Is there an LDS Middle? So here’s your Mormon question for the post. As politics has seeped more and more into LDS discourse and doctrine, LDS culture has become more partisan as well. A lot of mainstream LDS have become zealous Republican conservatives and Trumpists, and more than a few have become political extremists. Any remaining LDS Democrats and progressives have felt more than a bit alienated by all of this. The LDS leadership has done very little to combat these developments. Is there an LDS Middle anymore? Is there common ground that all Latter-day Saints, regardless of political views or affiliation, share? Is there anything that can be done to get crazy conservative politics out of LDS thinking and culture?
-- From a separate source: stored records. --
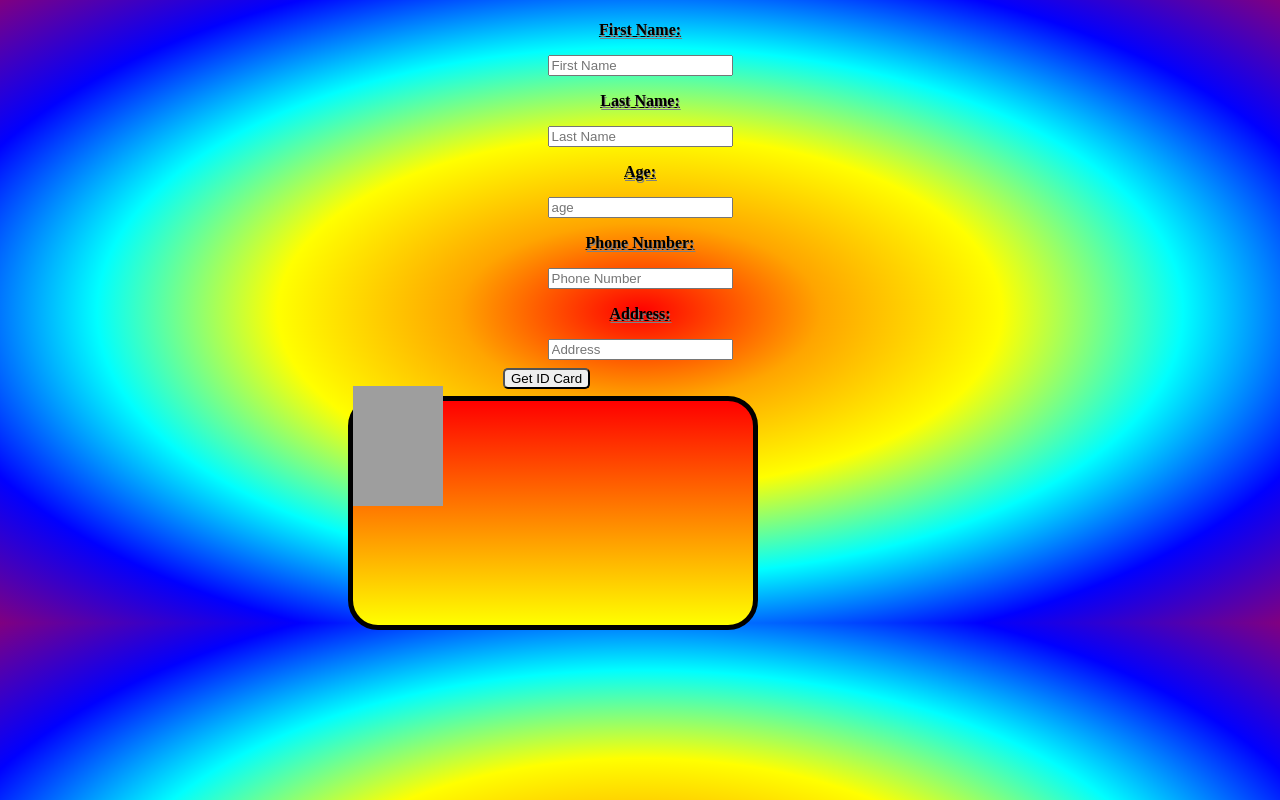
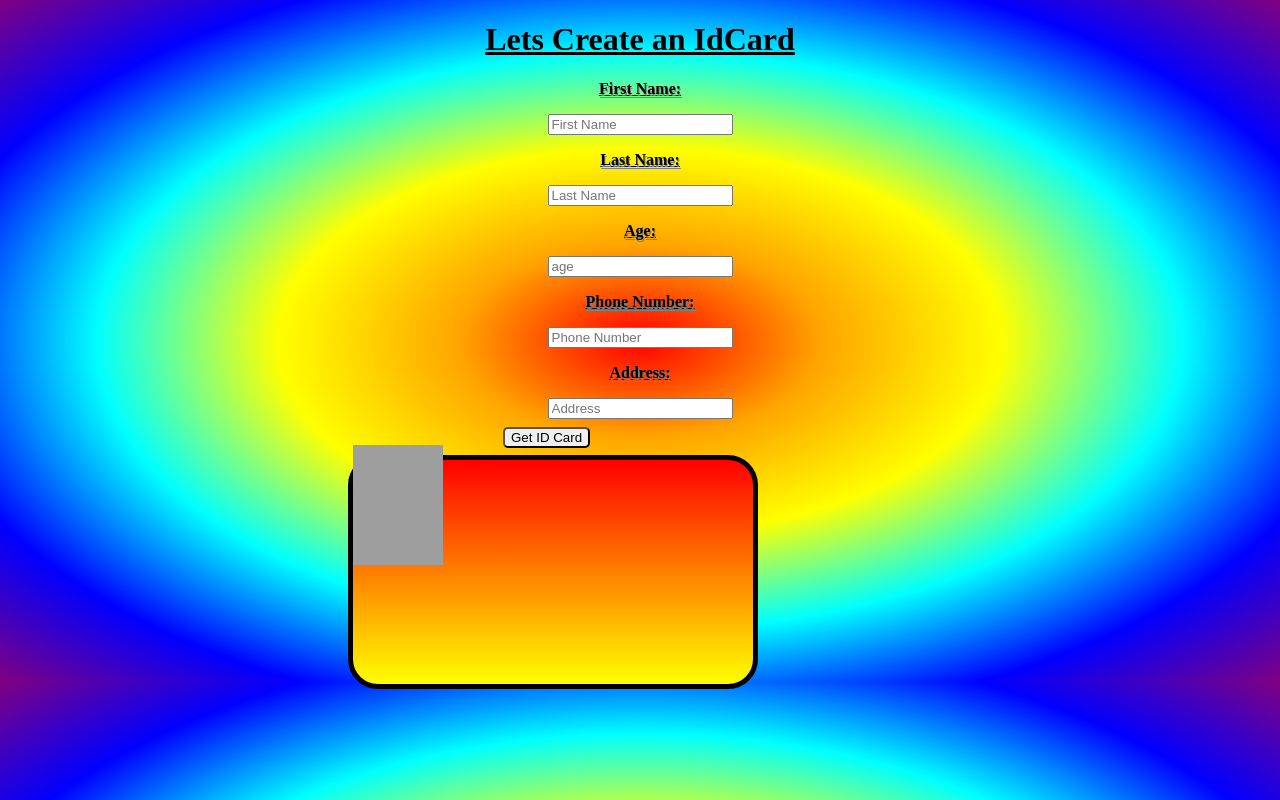
Before and after one commit to xBaughman/IDCard, a plain HTML site: page index.html in a window 1280 px wide. Drawn offline with Linux system fonts and the light colour scheme; grey boxes are pictures that could not be loaded.

Commit message:
My Second Commit

```diff
--- a/index.html
+++ b/index.html
@@ -13,7 +13,7 @@
 
   <body>
 
-    <h1></h1>
+    <h1>Lets Create an IdCard</h1>
 
     <form>
 
```
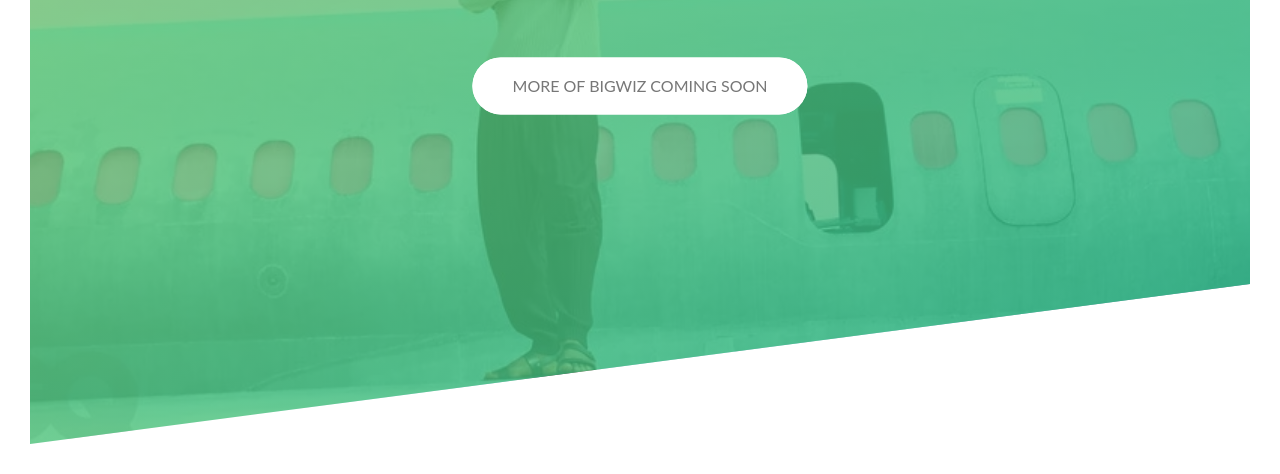
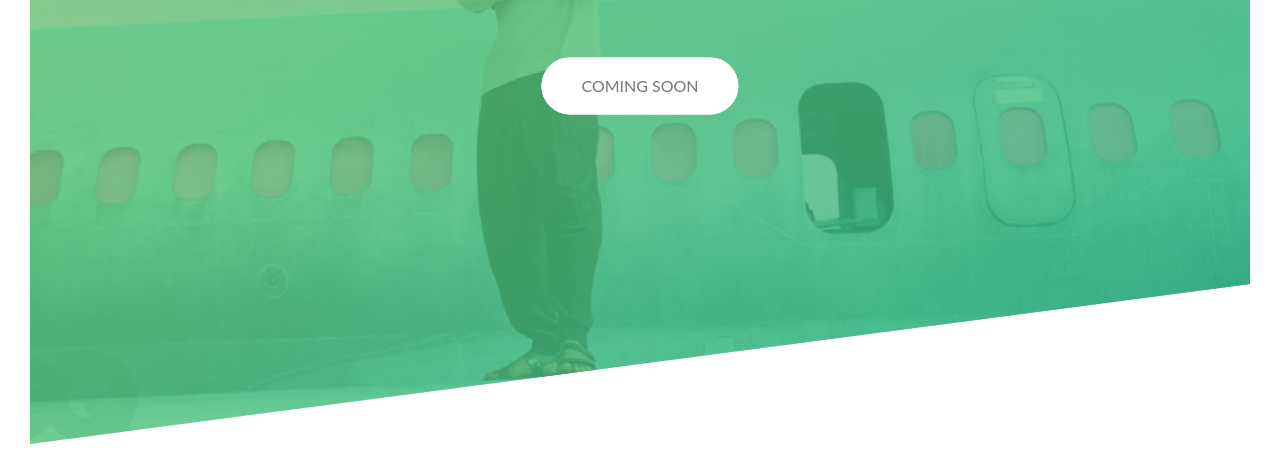
Before and after one commit to MubaraqYusuf/BigWiz, a plain HTML site: page index.html in a window 1280 px wide. Shown: the part 363-837 px from the top of the page. Drawn offline with Linux system fonts and the light colour scheme.

Commit message:
Update index.html

```diff
--- a/index.html
+++ b/index.html
@@ -19,7 +19,7 @@
                 <span class="heading-primary--sub">i am a legend</span>
             </h1>
 
-            <a href="#" class="btn btn--white btn--animated">More of Bigwiz coming soon</a>
+            <a href="#" class="btn btn--white btn--animated">Coming soon</a>
         </div>
     </header>
 </body>
```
I’m not going to try to spell out any specifics, partly because I’m fairly pessimistic on the whole issue. I think a good chunk of LDS leadership, both general and local, are now Trumpists, some openly and some by default, having done nothing to oppose it. I think the political disclaimers that LDS leadership issue from time to time are largely window dressing, and that deep down most of them think that Zion would be a country full of Mormon Republicans. But perhaps some readers have a more optimistic view of the future of the Church. If so, share it. Tell us how the Church can re-establish a Mormon middle. Could we get Bruce Springsteen to do a two-minute spot to air at the next General Conference? Maybe drive a Jeep up to the This Is The Place park above Salt Lake City? I’d like to think that, for the Church as well as for America, there is hope on the road ahead.